Another new aspect of the story is the mingling of different religions and cultures. Before the familial falling out that sentenced the Binats to live in Dilipibad, Alys attended international schools and mentions the influence they had on her worldview. There is a mix of Hindu and Muslim traditions, and even the celebration of a Christian holiday by a beloved aunt, as well as a scene that incorporates the closing of the border to India. And don’t get me started on the wedding events. I need this to be made into a Netflix film ASAP just so I can watch the party scenes.

There were a couple of things that brought me out of the story a little, however. There is a lot of exposition. Anything that was necessary for a non-desi like me to understand what was happening from a cultural perspective, I understood. But there were a few instances, especially early on as she covered the family backstory that info dumping slowed the story down quite a bit.
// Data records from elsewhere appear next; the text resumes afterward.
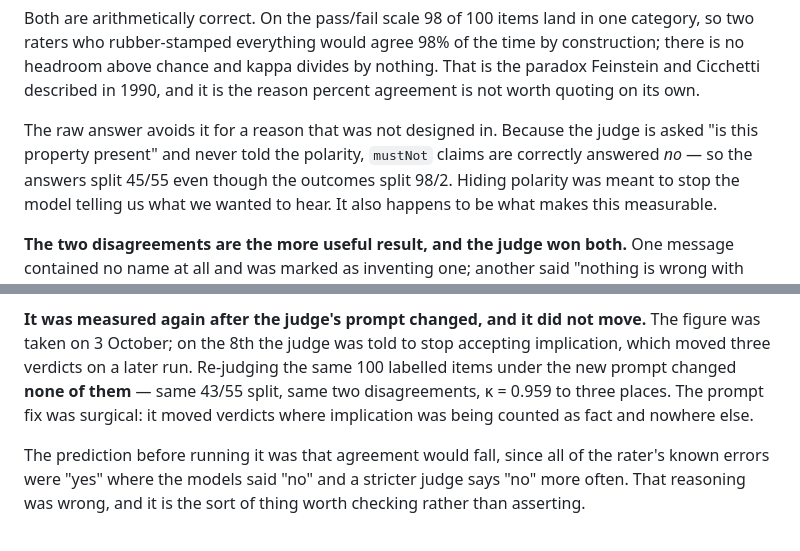
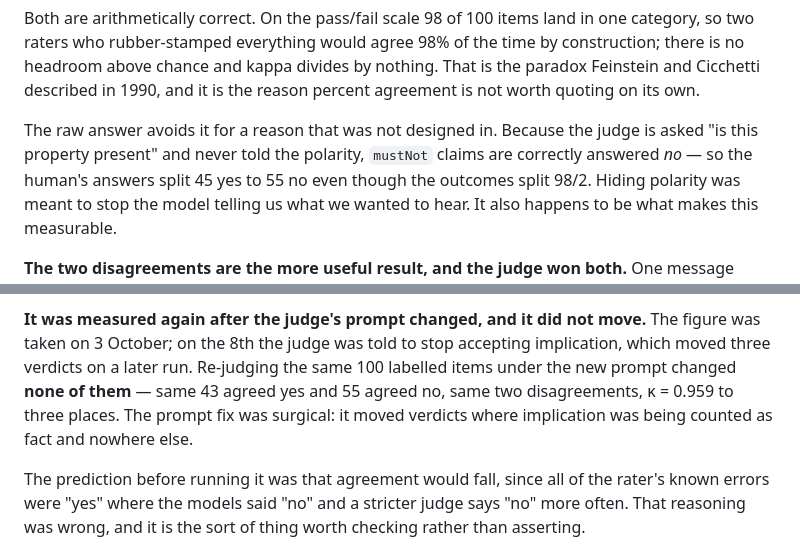
Before and after one commit to kshitij0305/second-chance, a Markdown page: README.md, 2 parts joined by grey strips. Drawn GitHub-style.

Commit message:
Say whose split 45/55 is, and what 43/55 counts
Both were right and read like a contradiction. 45/55 is the human's own
answers; 43 and 55 are the cells where human and judge agreed, with the two
disagreements making up the hundred.

Co-Authored-By: Claude Opus 5.5 <noreply@anthropic.com>

```diff
--- a/README.md
+++ b/README.md
@@ -620,7 +620,7 @@ the reason percent agreement is not worth quoting on its own.
 
 The raw answer avoids it for a reason that was not designed in. Because the judge
 is asked "is this property present" and never told the polarity, `mustNot` claims
-are correctly answered *no* — so the answers split 45/55 even though the outcomes
+are correctly answered *no* — so the human's answers split 45 yes to 55 no even though the outcomes
 split 98/2. Hiding polarity was meant to stop the model telling us what we wanted
 to hear. It also happens to be what makes this measurable.
 
@@ -640,7 +640,7 @@ on a sample where that person made two mistakes and it made none.
 The figure was taken on 3 October; on the 8th the judge was told to stop
 accepting implication, which moved three verdicts on a later run. Re-judging the
 same 100 labelled items under the new prompt changed **none of them** — same
-43/55 split, same two disagreements, κ = 0.959 to three places. The prompt fix
+43 agreed yes and 55 agreed no, same two disagreements, κ = 0.959 to three places. The prompt fix
 was surgical: it moved verdicts where implication was being counted as fact and
 nowhere else.
 
```
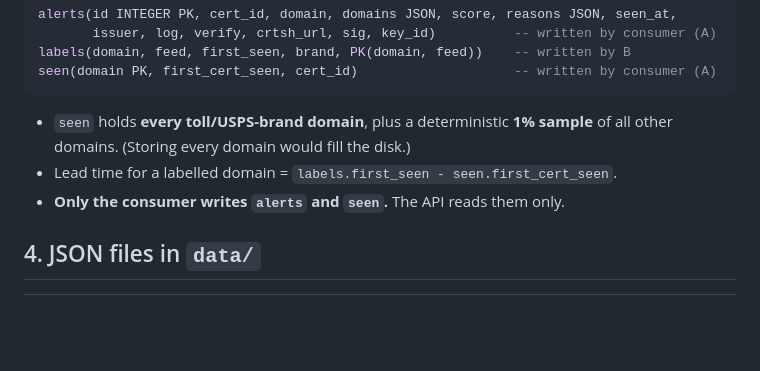
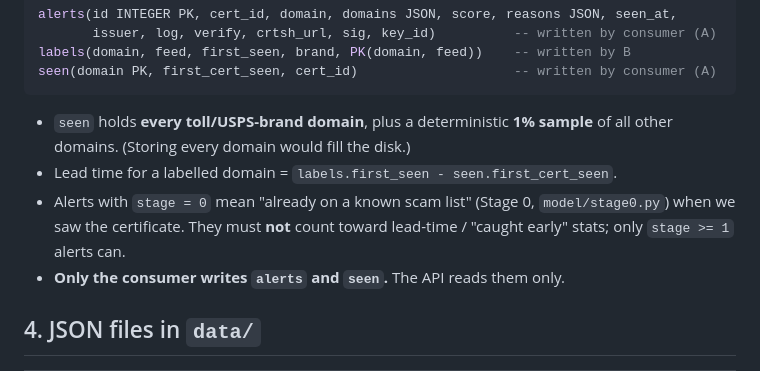
Before and after one commit to shriya77/Scamouflage, a Markdown page: CONTRACTS.md, the part around the change. GitHub-like rendering; blank space fills up the shorter version.

```diff
--- a/CONTRACTS.md
+++ b/CONTRACTS.md
@@ -65,6 +65,7 @@ seen(domain PK, first_cert_seen, cert_id)                    -- written by consu
 
 - `seen` holds **every toll/USPS-brand domain**, plus a deterministic **1% sample** of all other domains. (Storing every domain would fill the disk.)
 - Lead time for a labelled domain = `labels.first_seen - seen.first_cert_seen`.
+- Alerts with `stage = 0` mean "already on a known scam list" (Stage 0, `model/stage0.py`) when we saw the certificate. They must **not** count toward lead-time / "caught early" stats; only `stage >= 1` alerts can.
 - **Only the consumer writes `alerts` and `seen`.** The API reads them only.
 
 ## 4. JSON files in `data/`
```
Also changed, not shown: docs/MODEL_SPEC.md (+18 -0 lines).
The other down for me was the head-hopping. The story is in the third person omniscient, but it still pulled me out of the tale to slide from Mrs. Binat’s thoughts to Jena’s to Alys’ to Darsee’s in the span of a few sentences.

I have seen a couple of other reviewers who said they found Alys militantly feminist and unlikeable and they thought the Binat sisters too cruel to each other. I, however, would disagree. Given the cultural contexts of each story, the characters are spot on. The original Bennet sisters were quite cutting and judgemental of each other, especially Lydia and Kitty. And I think that Elizabeth would have been thrilled to see her reincarnation in Alys.

Overall, I thoroughly enjoyed the story. The visual created by the setting gave the story new life. I stand by my opener, go ahead and make plans to give this to yourself as a belated Christmas gift. You won’t regret it.